What the task requires> The answer must be the data, repeated exactly.

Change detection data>
───

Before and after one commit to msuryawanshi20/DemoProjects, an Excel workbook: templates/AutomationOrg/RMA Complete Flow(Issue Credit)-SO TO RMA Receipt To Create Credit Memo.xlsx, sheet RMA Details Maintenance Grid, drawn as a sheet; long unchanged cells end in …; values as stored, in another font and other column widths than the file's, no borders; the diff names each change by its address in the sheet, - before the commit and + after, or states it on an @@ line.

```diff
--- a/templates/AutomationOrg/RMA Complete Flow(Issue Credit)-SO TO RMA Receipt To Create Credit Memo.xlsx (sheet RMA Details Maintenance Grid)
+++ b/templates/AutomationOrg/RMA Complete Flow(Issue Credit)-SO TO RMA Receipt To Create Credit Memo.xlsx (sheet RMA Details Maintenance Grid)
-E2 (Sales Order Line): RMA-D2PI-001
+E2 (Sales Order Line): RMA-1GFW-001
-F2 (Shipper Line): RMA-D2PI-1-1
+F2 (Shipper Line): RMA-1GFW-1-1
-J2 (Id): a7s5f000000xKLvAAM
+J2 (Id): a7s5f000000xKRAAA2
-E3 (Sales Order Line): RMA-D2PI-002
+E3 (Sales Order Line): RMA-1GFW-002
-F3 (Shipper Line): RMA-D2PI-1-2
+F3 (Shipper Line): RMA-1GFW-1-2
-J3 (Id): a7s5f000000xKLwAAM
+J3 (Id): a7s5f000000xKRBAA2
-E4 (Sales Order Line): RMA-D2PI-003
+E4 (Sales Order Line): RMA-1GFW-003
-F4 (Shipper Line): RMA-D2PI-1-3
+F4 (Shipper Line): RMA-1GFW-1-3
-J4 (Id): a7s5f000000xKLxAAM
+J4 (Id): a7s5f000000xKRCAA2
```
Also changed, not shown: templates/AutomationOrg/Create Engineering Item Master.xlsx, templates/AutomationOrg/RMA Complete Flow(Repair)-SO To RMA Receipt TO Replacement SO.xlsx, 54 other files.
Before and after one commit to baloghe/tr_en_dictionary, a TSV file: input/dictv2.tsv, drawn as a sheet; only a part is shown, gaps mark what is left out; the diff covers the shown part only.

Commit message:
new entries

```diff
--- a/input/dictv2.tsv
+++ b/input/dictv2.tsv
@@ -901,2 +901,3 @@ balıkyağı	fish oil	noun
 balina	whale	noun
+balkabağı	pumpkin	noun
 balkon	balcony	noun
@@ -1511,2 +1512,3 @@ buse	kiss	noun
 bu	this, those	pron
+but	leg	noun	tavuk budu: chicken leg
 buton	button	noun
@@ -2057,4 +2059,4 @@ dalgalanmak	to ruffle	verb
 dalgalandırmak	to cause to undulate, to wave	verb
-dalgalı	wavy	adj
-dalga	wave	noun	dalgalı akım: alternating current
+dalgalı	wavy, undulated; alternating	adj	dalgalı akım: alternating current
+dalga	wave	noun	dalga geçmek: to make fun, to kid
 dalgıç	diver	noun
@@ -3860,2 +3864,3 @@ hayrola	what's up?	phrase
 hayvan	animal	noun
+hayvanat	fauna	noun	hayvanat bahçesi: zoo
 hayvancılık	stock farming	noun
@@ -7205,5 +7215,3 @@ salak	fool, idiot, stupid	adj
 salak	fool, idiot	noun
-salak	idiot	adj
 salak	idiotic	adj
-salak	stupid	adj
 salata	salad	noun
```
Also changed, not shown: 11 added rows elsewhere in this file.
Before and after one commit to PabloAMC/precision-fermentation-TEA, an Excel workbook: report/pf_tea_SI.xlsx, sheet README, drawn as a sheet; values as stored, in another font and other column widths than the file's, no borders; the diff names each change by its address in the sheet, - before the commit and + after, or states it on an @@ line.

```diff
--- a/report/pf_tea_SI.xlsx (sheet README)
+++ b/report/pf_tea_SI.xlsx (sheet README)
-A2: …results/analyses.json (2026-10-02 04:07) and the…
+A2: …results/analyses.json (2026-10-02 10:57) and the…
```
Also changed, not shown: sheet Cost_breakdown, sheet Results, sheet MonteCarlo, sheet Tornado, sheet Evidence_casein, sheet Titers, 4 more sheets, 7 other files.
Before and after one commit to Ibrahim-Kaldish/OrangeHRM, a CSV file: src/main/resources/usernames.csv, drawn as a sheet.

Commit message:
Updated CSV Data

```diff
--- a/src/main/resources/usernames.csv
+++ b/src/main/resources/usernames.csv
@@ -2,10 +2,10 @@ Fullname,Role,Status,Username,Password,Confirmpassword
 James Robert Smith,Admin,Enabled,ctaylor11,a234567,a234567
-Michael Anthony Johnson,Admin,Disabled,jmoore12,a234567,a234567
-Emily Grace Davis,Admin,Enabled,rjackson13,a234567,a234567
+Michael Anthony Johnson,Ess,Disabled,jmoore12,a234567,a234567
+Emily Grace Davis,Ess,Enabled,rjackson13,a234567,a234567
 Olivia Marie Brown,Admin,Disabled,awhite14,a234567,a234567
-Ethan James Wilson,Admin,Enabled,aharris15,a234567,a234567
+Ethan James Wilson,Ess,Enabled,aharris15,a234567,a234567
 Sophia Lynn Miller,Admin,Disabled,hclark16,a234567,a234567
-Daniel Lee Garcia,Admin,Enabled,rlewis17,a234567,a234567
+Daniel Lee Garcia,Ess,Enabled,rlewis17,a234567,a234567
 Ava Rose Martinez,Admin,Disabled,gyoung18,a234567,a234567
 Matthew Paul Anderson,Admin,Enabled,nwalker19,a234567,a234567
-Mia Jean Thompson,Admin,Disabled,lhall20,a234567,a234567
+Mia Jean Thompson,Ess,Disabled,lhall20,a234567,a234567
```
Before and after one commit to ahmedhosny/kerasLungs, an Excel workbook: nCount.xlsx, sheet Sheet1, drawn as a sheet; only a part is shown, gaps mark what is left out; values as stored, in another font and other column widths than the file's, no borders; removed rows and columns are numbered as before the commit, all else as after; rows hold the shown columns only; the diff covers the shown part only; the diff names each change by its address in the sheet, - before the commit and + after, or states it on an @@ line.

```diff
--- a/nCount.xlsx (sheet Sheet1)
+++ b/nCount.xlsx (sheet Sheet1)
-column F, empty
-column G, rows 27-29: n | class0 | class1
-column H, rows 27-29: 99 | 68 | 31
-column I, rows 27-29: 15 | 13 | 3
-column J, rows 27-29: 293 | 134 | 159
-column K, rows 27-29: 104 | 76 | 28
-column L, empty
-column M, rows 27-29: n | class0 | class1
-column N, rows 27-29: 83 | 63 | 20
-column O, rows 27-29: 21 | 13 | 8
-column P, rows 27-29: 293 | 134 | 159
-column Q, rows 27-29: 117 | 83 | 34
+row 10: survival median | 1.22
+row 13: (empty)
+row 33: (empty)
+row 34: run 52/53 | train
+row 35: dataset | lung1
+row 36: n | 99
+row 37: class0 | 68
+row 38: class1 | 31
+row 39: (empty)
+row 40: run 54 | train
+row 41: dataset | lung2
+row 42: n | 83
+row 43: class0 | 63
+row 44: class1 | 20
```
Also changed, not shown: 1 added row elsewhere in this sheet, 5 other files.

───

Result>
Before and after one commit to msuryawanshi20/DemoProjects, an Excel workbook: templates/AutomationOrg/RMA Complete Flow(Issue Credit)-SO TO RMA Receipt To Create Credit Memo.xlsx, sheet RMA Details Maintenance Grid, drawn as a sheet; long unchanged cells end in …; values as stored, in another font and other column widths than the file's, no borders; the diff names each change by its address in the sheet, - before the commit and + after, or states it on an @@ line.

```diff
--- a/templates/AutomationOrg/RMA Complete Flow(Issue Credit)-SO TO RMA Receipt To Create Credit Memo.xlsx (sheet RMA Details Maintenance Grid)
+++ b/templates/AutomationOrg/RMA Complete Flow(Issue Credit)-SO TO RMA Receipt To Create Credit Memo.xlsx (sheet RMA Details Maintenance Grid)
-E2 (Sales Order Line): RMA-D2PI-001
+E2 (Sales Order Line): RMA-1GFW-001
-F2 (Shipper Line): RMA-D2PI-1-1
+F2 (Shipper Line): RMA-1GFW-1-1
-J2 (Id): a7s5f000000xKLvAAM
+J2 (Id): a7s5f000000xKRAAA2
-E3 (Sales Order Line): RMA-D2PI-002
+E3 (Sales Order Line): RMA-1GFW-002
-F3 (Shipper Line): RMA-D2PI-1-2
+F3 (Shipper Line): RMA-1GFW-1-2
-J3 (Id): a7s5f000000xKLwAAM
+J3 (Id): a7s5f000000xKRBAA2
-E4 (Sales Order Line): RMA-D2PI-003
+E4 (Sales Order Line): RMA-1GFW-003
-F4 (Shipper Line): RMA-D2PI-1-3
+F4 (Shipper Line): RMA-1GFW-1-3
-J4 (Id): a7s5f000000xKLxAAM
+J4 (Id): a7s5f000000xKRCAA2
```
Also changed, not shown: templates/AutomationOrg/Create Engineering Item Master.xlsx, templates/AutomationOrg/RMA Complete Flow(Repair)-SO To RMA Receipt TO Replacement SO.xlsx, 54 other files.
Before and after one commit to baloghe/tr_en_dictionary, a TSV file: input/dictv2.tsv, drawn as a sheet; only a part is shown, gaps mark what is left out; the diff covers the shown part only.

Commit message:
new entries

```diff
--- a/input/dictv2.tsv
+++ b/input/dictv2.tsv
@@ -901,2 +901,3 @@ balıkyağı	fish oil	noun
 balina	whale	noun
+balkabağı	pumpkin	noun
 balkon	balcony	noun
@@ -1511,2 +1512,3 @@ buse	kiss	noun
 bu	this, those	pron
+but	leg	noun	tavuk budu: chicken leg
 buton	button	noun
@@ -2057,4 +2059,4 @@ dalgalanmak	to ruffle	verb
 dalgalandırmak	to cause to undulate, to wave	verb
-dalgalı	wavy	adj
-dalga	wave	noun	dalgalı akım: alternating current
+dalgalı	wavy, undulated; alternating	adj	dalgalı akım: alternating current
+dalga	wave	noun	dalga geçmek: to make fun, to kid
 dalgıç	diver	noun
@@ -3860,2 +3864,3 @@ hayrola	what's up?	phrase
 hayvan	animal	noun
+hayvanat	fauna	noun	hayvanat bahçesi: zoo
 hayvancılık	stock farming	noun
@@ -7205,5 +7215,3 @@ salak	fool, idiot, stupid	adj
 salak	fool, idiot	noun
-salak	idiot	adj
 salak	idiotic	adj
-salak	stupid	adj
 salata	salad	noun
```
Also changed, not shown: 11 added rows elsewhere in this file.
Before and after one commit to PabloAMC/precision-fermentation-TEA, an Excel workbook: report/pf_tea_SI.xlsx, sheet README, drawn as a sheet; values as stored, in another font and other column widths than the file's, no borders; the diff names each change by its address in the sheet, - before the commit and + after, or states it on an @@ line.

```diff
--- a/report/pf_tea_SI.xlsx (sheet README)
+++ b/report/pf_tea_SI.xlsx (sheet README)
-A2: …results/analyses.json (2026-10-02 04:07) and the…
+A2: …results/analyses.json (2026-10-02 10:57) and the…
```
Also changed, not shown: sheet Cost_breakdown, sheet Results, sheet MonteCarlo, sheet Tornado, sheet Evidence_casein, sheet Titers, 4 more sheets, 7 other files.
Before and after one commit to Ibrahim-Kaldish/OrangeHRM, a CSV file: src/main/resources/usernames.csv, drawn as a sheet.

Commit message:
Updated CSV Data

```diff
--- a/src/main/resources/usernames.csv
+++ b/src/main/resources/usernames.csv
@@ -2,10 +2,10 @@ Fullname,Role,Status,Username,Password,Confirmpassword
 James Robert Smith,Admin,Enabled,ctaylor11,a234567,a234567
-Michael Anthony Johnson,Admin,Disabled,jmoore12,a234567,a234567
-Emily Grace Davis,Admin,Enabled,rjackson13,a234567,a234567
+Michael Anthony Johnson,Ess,Disabled,jmoore12,a234567,a234567
+Emily Grace Davis,Ess,Enabled,rjackson13,a234567,a234567
 Olivia Marie Brown,Admin,Disabled,awhite14,a234567,a234567
-Ethan James Wilson,Admin,Enabled,aharris15,a234567,a234567
+Ethan James Wilson,Ess,Enabled,aharris15,a234567,a234567
 Sophia Lynn Miller,Admin,Disabled,hclark16,a234567,a234567
-Daniel Lee Garcia,Admin,Enabled,rlewis17,a234567,a234567
+Daniel Lee Garcia,Ess,Enabled,rlewis17,a234567,a234567
 Ava Rose Martinez,Admin,Disabled,gyoung18,a234567,a234567
 Matthew Paul Anderson,Admin,Enabled,nwalker19,a234567,a234567
-Mia Jean Thompson,Admin,Disabled,lhall20,a234567,a234567
+Mia Jean Thompson,Ess,Disabled,lhall20,a234567,a234567
```
Before and after one commit to ahmedhosny/kerasLungs, an Excel workbook: nCount.xlsx, sheet Sheet1, drawn as a sheet; only a part is shown, gaps mark what is left out; values as stored, in another font and other column widths than the file's, no borders; removed rows and columns are numbered as before the commit, all else as after; rows hold the shown columns only; the diff covers the shown part only; the diff names each change by its address in the sheet, - before the commit and + after, or states it on an @@ line.

```diff
--- a/nCount.xlsx (sheet Sheet1)
+++ b/nCount.xlsx (sheet Sheet1)
-column F, empty
-column G, rows 27-29: n | class0 | class1
-column H, rows 27-29: 99 | 68 | 31
-column I, rows 27-29: 15 | 13 | 3
-column J, rows 27-29: 293 | 134 | 159
-column K, rows 27-29: 104 | 76 | 28
-column L, empty
-column M, rows 27-29: n | class0 | class1
-column N, rows 27-29: 83 | 63 | 20
-column O, rows 27-29: 21 | 13 | 8
-column P, rows 27-29: 293 | 134 | 159
-column Q, rows 27-29: 117 | 83 | 34
+row 10: survival median | 1.22
+row 13: (empty)
+row 33: (empty)
+row 34: run 52/53 | train
+row 35: dataset | lung1
+row 36: n | 99
+row 37: class0 | 68
+row 38: class1 | 31
+row 39: (empty)
+row 40: run 54 | train
+row 41: dataset | lung2
+row 42: n | 83
+row 43: class0 | 63
+row 44: class1 | 20
```
Also changed, not shown: 1 added row elsewhere in this sheet, 5 other files.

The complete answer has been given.